Making Payments to a Foreign Person
Every United States person that makes payments of fixed, determinable, annual, or periodical (“FDAP”) income (such as dividends, interest, royalties, and certain payments for personal services) to a foreign payee (including non-resident aliens, foreign partnerships, foreign corporations, and non-resident aliens or foreign fiduciaries of estates or trusts) is required to withhold US income taxes. The US payor (withholding agent) is responsible to withhold tax at the time the payment is made, deposit tax, and file timely reports. This article addresses the documents required from the foreign payee, the timing of withholding tax remittance to the IRS, and the reporting of the 1042 series after year-end.
Withholding on FDAP income is generally a statutory rate of 30%; however, if the payee is a resident of a country that has a tax treaty with the United States, the rate may be reduced. Payors should procure a form W-8BEN (individuals) or W-BEN-E (entities) from the payee to certify the payee is a resident of a country and is claiming a reduced treaty rate. The forms are also used to certify the payee’s status of Foreign Account Tax Compliance Act (“FATCA”). Without proper documentation from the payee, the US payor must withhold tax at 30%. The US payor is responsible for submitting the correct amount of tax to the IRS.
In general, Form W-8BEN-E will remain valid until the last day of the third calendar year following the year in which the form is signed. For example, Form W-8BEN-E signed on June 30, 2015, remains valid through December 31, 2018. It’s important for a withholding agent develop a process to track the expiration date and make sure a new form is obtained within 30 days after the old one expires.

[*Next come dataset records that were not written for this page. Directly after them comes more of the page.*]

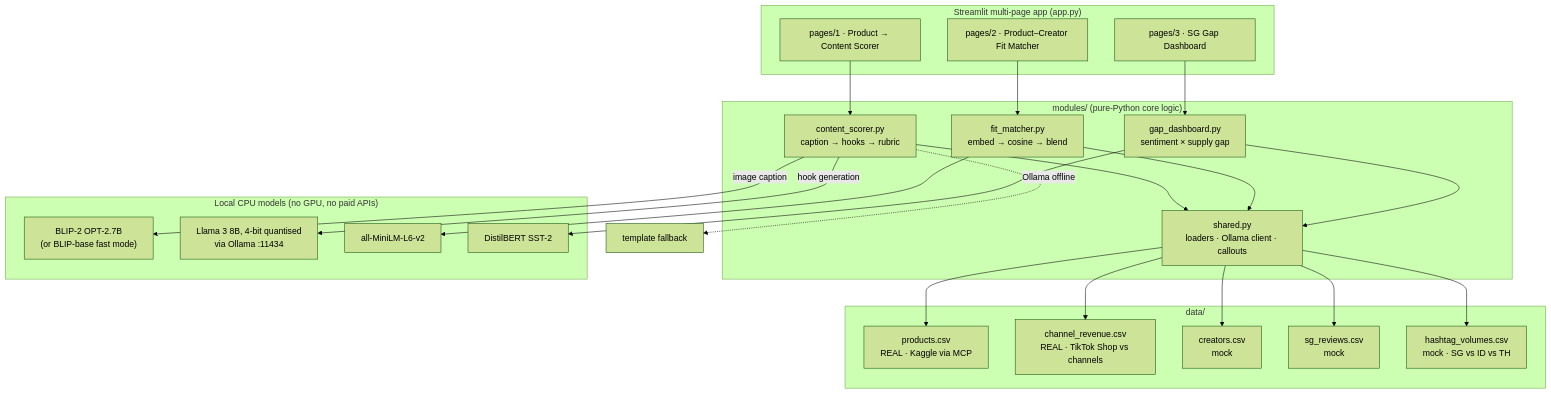
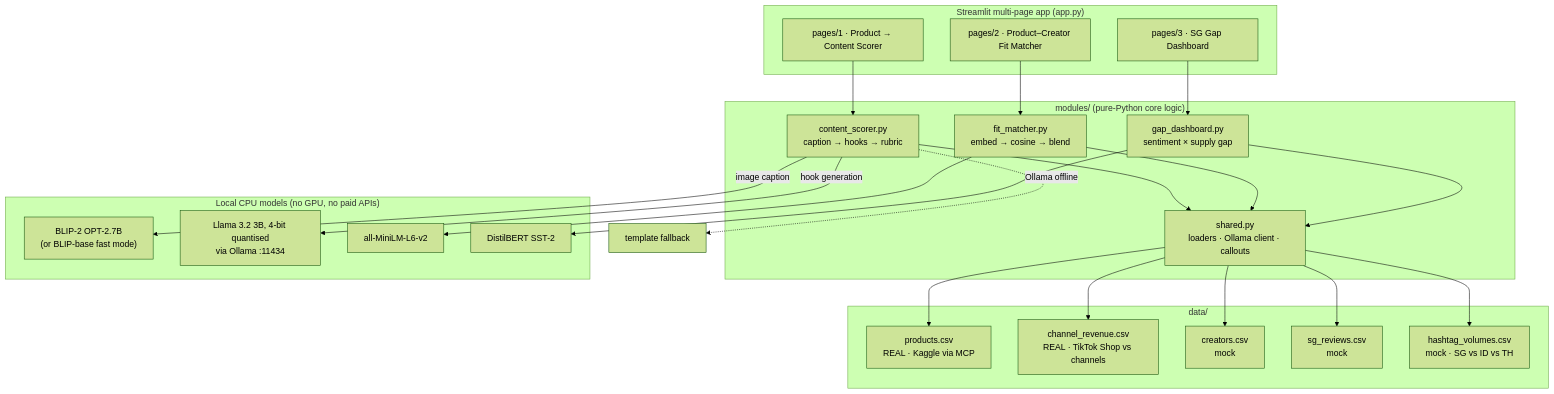
One commit to kinokokam/shoptalkai changed the diagram in README.md. Above: the diagram before and after it, drawn with Mermaid (forest theme). The commit also changed other lines of this file and 4 other files, not shown here.

````diff
--- a/README.md
+++ b/README.md
@@ -30,39 +30,39 @@
 ```mermaid
 flowchart TB
     subgraph UI["Streamlit multi-page app (app.py)"]
         P1["pages/1 · Product → Content Scorer"]
         P2["pages/2 · Product–Creator Fit Matcher"]
         P3["pages/3 · SG Gap Dashboard"]
     end
 
     subgraph LOGIC["modules/ (pure-Python core logic)"]
         CS["content_scorer.py<br/>caption → hooks → rubric"]
         FM["fit_matcher.py<br/>embed → cosine → blend"]
         GD["gap_dashboard.py<br/>sentiment × supply gap"]
         SH["shared.py<br/>loaders · Ollama client · callouts"]
     end
 
     subgraph MODELS["Local CPU models (no GPU, no paid APIs)"]
         BLIP["BLIP-2 OPT-2.7B<br/>(or BLIP-base fast mode)"]
-        LLAMA["Llama 3 8B, 4-bit quantised<br/>via Ollama :11434"]
+        LLAMA["Llama 3.2 3B, 4-bit quantised<br/>via Ollama :11434"]
         MINI["all-MiniLM-L6-v2"]
         DB["DistilBERT SST-2"]
     end
 
     subgraph DATA["data/"]
         PR["products.csv<br/>REAL · Kaggle via MCP"]
         CH["channel_revenue.csv<br/>REAL · TikTok Shop vs channels"]
         CR["creators.csv<br/>mock"]
         RV["sg_reviews.csv<br/>mock"]
         HT["hashtag_volumes.csv<br/>mock · SG vs ID vs TH"]
     end
 
     P1 --> CS;  P2 --> FM;  P3 --> GD
     CS & FM & GD --> SH
     CS -->|image caption| BLIP
     CS -->|hook generation| LLAMA
     CS -.->|Ollama offline| FB["template fallback"]
     FM --> MINI
     GD --> DB
     SH --> PR & CH & CR & RV & HT
 ```
````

If US persons remit payments to a foreign person for services performed outside the US, it is recommended they indicate the services are performed outside the US in the contract; otherwise the services would be presumed to be performed in the US, and might be subject to withholding tax.
Withholding Tax Remittance
Taxes withheld must be remitted to the IRS via
electronic funds transfer (“EFTPS”) on a timely basis. The frequency of tax remittance depends upon the amount of withholding tax. Specific guidelines are provided below:
- Annual deposits (due on March 15 of the following calendar year) – when the aggregate amount of withholding tax is less than $200.
- Monthly deposits (due within 15 days after the close of such month) – when the withholding tax is greater than $200 but less than $2000.
- Quarter-monthly deposits (due within 3 banking days after the close of such quarter-monthly period, i.e., 7th, 15th, 22nd and last day of the month) – when the withholding tax is greater than $2000.
Payors of FDAP payments to foreign payees are required to prepare Form 1042-S and Form 1042-T, and provide the information to each payee and the Internal Revenue Service no later than March 15 of the year following the payment. In addition, the payor must complete Form 1042, which is a reconciliation of the withholding taxes due and paid for the year. Form 1042 is also due no later than March 15. These forms are required even if no tax is required to be withheld under a treaty.
It is important to note that a traditional income tax extension does not extend the time to file the Forms 1042-S and 1042-T. A 30-day extension for the filing of these forms will be automatically granted if Form 8809 is filed. A separate 30-day extension request letter for recipient copy of the Form 1042-S must be sent to the IRS center. An automatic six-month extension for filing the Form 1042 can be requested by filing Form 7004.